Aim of the exercise:
Please return every line of the records below that contains the word "ipynb".

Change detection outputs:
——
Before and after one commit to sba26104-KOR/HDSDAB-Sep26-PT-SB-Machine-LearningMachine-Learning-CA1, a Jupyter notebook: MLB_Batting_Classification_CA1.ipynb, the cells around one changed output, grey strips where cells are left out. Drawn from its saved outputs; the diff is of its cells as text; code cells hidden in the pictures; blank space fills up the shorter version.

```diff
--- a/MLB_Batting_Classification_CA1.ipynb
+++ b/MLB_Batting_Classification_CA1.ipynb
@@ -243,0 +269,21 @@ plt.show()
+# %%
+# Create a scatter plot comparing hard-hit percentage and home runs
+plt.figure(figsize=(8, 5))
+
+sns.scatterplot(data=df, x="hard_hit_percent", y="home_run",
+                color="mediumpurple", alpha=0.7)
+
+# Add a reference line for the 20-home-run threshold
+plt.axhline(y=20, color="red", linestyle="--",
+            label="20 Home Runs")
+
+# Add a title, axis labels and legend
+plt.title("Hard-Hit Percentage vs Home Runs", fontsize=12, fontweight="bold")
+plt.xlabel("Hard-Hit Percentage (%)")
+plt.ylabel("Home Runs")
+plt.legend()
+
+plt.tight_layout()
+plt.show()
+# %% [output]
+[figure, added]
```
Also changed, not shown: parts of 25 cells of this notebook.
——
Response to this exercise:
Before and after one commit to sba26104-KOR/HDSDAB-Sep26-PT-SB-Machine-LearningMachine-Learning-CA1, a Jupyter notebook: MLB_Batting_Classification_CA1.ipynb, the cells around one changed output, grey strips where cells are left out. Drawn from its saved outputs; the diff is of its cells as text; code cells hidden in the pictures; blank space fills up the shorter version.
--- a/MLB_Batting_Classification_CA1.ipynb
+++ b/MLB_Batting_Classification_CA1.ipynb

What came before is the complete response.